  • "They loaded us up on two buses and drove us back to Playa Girón. I'm convinced that they planned to execute us there. But the thing was, we were so many, we were about four or five hundred people. And someone had to tell Fidel Castro: 'We can't kill so many people.' Journalists from all over the world were already gathering, intended to take photos and so on. They even had planned to talk to us, prisoners. "

  • "I want to set the record straight. The fact that the Americans supported us, that they armed us... meant for us an undoubted guarantee of victory. I remember they pointed out more than once during the training: 'Some of you will never return.' But one never admits that the worst might indeed happen and that he could be the victim. We absolutely blindly trusted the Americans. We knew they had never lost a war. It was before the Vietnam war and right after World War II. So the victory of theirs was still fresh in our minds. We simply believed Americans were superhumans and superheroes who knew exactly how to win. We also thought that the FBI and CIA only had top-notch people. Namely, we were basically a group of young people without any military experience. Only a few of us have had any experience with fighting. I'd estimate a maximum of tenth had some kind of experience, a tenth of 1,500 people. Most of us were university students and villagers of humble beginnings.”

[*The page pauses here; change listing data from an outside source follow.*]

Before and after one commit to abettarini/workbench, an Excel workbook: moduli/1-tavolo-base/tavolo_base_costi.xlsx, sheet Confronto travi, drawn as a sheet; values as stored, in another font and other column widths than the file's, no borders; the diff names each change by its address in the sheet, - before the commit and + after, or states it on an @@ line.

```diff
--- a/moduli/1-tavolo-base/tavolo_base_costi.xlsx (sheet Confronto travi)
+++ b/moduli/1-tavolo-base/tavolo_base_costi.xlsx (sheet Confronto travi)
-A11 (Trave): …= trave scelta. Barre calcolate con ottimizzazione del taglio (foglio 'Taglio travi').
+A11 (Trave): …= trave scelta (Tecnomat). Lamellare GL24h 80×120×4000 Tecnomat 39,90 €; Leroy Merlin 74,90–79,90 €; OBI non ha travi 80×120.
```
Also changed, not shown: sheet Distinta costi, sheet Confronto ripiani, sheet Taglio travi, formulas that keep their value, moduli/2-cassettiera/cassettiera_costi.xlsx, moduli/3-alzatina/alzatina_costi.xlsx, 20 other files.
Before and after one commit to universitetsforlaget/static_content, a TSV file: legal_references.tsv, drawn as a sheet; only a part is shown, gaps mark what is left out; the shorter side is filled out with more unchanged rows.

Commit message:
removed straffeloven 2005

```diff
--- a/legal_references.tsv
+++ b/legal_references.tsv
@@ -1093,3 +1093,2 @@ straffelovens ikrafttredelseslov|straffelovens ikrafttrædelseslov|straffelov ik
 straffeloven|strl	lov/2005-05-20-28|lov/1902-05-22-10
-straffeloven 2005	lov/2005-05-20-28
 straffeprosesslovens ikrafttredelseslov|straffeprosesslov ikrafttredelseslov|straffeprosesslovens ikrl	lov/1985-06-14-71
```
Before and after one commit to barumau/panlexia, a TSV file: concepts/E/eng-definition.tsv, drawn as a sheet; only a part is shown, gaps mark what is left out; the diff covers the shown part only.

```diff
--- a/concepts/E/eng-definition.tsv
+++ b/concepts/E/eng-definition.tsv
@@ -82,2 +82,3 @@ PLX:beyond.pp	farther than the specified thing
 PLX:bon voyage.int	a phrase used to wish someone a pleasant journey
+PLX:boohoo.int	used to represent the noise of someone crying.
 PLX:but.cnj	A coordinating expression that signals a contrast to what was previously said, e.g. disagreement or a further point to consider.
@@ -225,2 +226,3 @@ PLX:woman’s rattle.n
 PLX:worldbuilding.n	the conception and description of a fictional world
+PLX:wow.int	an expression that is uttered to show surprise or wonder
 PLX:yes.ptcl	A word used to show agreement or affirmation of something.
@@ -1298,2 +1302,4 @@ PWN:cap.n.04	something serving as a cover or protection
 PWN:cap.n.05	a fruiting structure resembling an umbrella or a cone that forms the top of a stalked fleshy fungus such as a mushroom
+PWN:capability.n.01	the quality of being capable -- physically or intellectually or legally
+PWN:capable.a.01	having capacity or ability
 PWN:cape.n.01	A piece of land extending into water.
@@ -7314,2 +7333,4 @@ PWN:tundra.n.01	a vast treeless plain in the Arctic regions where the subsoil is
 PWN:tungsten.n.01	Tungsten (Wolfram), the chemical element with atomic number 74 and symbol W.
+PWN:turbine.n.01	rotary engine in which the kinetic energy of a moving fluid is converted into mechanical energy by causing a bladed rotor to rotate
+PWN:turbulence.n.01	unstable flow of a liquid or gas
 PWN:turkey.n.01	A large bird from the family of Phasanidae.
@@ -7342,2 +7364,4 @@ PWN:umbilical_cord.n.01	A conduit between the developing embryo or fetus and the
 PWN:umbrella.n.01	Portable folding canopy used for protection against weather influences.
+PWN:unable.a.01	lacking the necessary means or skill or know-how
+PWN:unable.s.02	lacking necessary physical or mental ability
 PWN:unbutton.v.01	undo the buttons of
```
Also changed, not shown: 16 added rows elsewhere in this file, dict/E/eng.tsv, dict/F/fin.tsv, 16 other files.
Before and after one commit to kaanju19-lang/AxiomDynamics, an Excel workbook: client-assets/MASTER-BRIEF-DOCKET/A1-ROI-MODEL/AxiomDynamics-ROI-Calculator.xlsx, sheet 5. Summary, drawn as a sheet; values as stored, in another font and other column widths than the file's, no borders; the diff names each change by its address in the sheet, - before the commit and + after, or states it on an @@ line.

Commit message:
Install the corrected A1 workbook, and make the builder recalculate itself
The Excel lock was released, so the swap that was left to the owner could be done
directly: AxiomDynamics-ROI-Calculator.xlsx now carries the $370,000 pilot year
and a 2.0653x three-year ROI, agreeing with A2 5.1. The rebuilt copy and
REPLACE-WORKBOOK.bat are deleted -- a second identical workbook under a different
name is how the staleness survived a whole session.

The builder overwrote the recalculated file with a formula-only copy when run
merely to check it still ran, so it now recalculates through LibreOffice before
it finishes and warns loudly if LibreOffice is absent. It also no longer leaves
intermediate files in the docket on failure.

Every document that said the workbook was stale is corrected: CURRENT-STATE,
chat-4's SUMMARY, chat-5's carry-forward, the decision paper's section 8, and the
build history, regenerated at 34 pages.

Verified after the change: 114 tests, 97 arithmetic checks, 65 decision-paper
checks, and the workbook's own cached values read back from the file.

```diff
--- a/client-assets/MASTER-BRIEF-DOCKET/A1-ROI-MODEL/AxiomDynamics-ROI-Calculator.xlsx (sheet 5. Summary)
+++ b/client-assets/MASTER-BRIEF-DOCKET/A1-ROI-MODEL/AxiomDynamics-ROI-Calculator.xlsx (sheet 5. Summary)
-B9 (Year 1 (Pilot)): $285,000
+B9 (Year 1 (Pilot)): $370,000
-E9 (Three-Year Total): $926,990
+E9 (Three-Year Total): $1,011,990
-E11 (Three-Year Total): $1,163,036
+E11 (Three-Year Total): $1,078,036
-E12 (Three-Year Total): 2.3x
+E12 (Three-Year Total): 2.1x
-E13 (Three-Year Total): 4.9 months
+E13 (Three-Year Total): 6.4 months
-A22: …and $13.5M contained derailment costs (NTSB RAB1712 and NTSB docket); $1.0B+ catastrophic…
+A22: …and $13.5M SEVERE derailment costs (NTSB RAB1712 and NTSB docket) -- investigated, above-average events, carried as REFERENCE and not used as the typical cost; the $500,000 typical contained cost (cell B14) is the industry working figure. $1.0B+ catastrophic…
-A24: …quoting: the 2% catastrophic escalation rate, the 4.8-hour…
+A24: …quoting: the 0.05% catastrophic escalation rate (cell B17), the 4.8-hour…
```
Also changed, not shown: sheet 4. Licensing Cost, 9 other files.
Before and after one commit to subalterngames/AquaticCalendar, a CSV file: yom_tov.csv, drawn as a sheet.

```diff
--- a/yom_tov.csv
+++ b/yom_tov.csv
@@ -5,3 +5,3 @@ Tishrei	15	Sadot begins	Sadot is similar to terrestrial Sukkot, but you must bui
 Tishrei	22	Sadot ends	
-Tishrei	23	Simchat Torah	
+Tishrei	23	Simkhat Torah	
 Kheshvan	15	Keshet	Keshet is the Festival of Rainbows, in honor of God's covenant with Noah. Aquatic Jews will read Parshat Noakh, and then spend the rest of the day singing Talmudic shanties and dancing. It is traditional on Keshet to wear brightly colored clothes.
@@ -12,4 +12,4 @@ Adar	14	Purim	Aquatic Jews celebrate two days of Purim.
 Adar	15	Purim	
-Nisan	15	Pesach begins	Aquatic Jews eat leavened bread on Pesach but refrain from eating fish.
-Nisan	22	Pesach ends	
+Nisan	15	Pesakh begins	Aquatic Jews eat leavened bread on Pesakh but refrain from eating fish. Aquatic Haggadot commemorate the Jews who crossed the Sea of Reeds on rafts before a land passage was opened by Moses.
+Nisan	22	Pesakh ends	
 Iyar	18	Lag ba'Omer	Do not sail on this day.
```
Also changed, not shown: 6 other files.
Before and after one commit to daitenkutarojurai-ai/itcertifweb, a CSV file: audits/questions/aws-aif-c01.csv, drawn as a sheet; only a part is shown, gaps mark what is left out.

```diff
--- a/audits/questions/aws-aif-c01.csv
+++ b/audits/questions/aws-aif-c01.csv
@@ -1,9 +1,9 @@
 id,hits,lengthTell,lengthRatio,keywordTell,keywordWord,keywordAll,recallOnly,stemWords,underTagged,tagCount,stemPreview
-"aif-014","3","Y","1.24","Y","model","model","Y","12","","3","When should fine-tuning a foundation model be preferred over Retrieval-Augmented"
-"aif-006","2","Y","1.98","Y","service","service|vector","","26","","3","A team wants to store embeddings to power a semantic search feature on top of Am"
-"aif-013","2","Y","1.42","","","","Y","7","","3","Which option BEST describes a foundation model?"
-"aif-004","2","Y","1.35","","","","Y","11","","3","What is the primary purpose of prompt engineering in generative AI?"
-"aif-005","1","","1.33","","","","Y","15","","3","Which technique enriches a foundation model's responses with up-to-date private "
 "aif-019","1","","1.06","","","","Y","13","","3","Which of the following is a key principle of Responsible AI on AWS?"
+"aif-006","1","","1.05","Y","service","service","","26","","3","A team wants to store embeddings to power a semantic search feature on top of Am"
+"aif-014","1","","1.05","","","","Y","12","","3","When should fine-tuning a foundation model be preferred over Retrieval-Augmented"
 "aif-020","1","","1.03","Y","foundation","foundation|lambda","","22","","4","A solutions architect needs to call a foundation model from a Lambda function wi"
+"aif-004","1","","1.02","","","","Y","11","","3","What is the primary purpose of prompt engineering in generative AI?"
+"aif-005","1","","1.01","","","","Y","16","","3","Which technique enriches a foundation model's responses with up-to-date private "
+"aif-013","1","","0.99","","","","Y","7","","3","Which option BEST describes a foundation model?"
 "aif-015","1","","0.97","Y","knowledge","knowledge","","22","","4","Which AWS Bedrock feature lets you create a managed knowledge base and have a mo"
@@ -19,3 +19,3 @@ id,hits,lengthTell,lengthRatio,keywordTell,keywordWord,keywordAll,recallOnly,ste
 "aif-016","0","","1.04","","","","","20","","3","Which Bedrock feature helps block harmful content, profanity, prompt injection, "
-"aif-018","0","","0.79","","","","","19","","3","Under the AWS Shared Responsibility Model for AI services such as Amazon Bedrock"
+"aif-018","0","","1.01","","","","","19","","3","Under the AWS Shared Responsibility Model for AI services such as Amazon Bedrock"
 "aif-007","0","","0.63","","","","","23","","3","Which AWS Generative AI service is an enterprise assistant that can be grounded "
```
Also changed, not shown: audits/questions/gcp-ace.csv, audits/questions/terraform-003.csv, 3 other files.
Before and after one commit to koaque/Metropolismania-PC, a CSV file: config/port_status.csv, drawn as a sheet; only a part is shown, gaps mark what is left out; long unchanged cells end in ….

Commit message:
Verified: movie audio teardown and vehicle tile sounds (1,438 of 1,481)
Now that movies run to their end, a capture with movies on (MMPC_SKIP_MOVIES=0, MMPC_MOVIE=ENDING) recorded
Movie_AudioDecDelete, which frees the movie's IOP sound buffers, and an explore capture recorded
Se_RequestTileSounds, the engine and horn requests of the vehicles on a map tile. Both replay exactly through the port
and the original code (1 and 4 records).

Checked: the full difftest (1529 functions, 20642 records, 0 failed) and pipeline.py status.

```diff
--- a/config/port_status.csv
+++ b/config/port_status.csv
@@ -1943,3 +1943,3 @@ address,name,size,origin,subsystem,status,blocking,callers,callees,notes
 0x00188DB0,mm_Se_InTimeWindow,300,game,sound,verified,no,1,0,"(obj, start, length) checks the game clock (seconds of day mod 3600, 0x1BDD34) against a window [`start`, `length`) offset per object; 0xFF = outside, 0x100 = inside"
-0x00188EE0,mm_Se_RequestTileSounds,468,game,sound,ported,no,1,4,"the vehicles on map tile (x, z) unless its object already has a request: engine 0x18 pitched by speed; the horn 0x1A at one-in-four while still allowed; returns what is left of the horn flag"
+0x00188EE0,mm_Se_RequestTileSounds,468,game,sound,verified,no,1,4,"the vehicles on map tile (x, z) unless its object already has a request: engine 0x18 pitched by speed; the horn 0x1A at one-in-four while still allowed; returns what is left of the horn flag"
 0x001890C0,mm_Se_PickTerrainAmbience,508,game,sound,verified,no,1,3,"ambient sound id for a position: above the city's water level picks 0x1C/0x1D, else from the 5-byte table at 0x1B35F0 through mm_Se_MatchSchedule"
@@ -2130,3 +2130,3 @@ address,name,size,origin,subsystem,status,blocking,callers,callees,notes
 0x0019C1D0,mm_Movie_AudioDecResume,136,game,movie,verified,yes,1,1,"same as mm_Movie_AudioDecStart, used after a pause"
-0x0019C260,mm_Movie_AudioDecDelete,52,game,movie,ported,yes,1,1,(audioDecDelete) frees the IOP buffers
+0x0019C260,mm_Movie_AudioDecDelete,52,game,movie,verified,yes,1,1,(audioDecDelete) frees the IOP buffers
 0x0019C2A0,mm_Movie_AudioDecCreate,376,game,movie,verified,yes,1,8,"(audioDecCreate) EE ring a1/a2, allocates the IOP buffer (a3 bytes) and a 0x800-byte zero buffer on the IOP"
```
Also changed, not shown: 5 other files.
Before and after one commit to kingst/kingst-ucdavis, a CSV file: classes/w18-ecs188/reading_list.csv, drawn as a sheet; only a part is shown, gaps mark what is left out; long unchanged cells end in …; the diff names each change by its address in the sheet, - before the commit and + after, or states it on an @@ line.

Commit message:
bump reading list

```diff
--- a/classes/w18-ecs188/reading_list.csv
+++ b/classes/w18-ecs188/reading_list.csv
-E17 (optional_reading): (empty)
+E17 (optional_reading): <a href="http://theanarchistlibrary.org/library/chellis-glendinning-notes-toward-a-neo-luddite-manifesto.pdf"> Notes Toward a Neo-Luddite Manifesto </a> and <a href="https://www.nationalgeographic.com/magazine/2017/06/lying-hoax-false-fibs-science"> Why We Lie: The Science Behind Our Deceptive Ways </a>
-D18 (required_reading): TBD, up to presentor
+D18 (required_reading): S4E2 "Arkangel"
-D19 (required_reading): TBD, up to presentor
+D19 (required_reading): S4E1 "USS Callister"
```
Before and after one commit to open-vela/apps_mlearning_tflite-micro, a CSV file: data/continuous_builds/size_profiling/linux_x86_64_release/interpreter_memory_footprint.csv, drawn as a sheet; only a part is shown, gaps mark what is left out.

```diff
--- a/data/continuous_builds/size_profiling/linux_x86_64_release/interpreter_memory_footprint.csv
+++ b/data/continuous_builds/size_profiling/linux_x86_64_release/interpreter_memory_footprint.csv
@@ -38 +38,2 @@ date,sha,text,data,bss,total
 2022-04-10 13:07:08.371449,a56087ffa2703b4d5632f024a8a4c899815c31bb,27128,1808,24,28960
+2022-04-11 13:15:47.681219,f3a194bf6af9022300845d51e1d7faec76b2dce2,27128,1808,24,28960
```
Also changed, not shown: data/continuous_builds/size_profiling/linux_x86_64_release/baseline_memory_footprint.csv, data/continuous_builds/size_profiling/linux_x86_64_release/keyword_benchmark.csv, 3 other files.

  • "It happened when they released my father. It was three days since he had willingly gone to the police. I was at our house, and that's when the chief of police came. He was also one of the leaders of the revolutionaries and had planned to search our house - probably looking for weapons or something alike. But we owned no weapons at all home, so he found nothing. It was the same policeman who, after three days, released my imprisoned father. He returned home, we were finally together again, and 24 hours later, Huber Matos suddenly appeared, holding a machine gun and knocking on our door. I opened it, and he asks: 'Where is Zayas-Bazán?' Subsequently arrested my dad and took him away. The chief of police had already been sitting in the car. He was detained as well because he released my father without the approval of Huber Matos. Huber then let my father sit in jail for a month and a half. "

  • "When Fidel Castro won, I felt strange. On the one hand, I was concern with what might happen to my grandfather Luis Lloret de Mola because he and General Batista were friends. I was also afraid of what could happen to my dad. Although he was not Batista's friend, he was within the coalition that supported him. On the other hand, I was content to see the success of the revolution. It occurred to me that Cuba needed some fundamental changes. For instance, an end to corruption, establishing true democracy and decent approach politicians, who would have other interests rather than making as money as possible."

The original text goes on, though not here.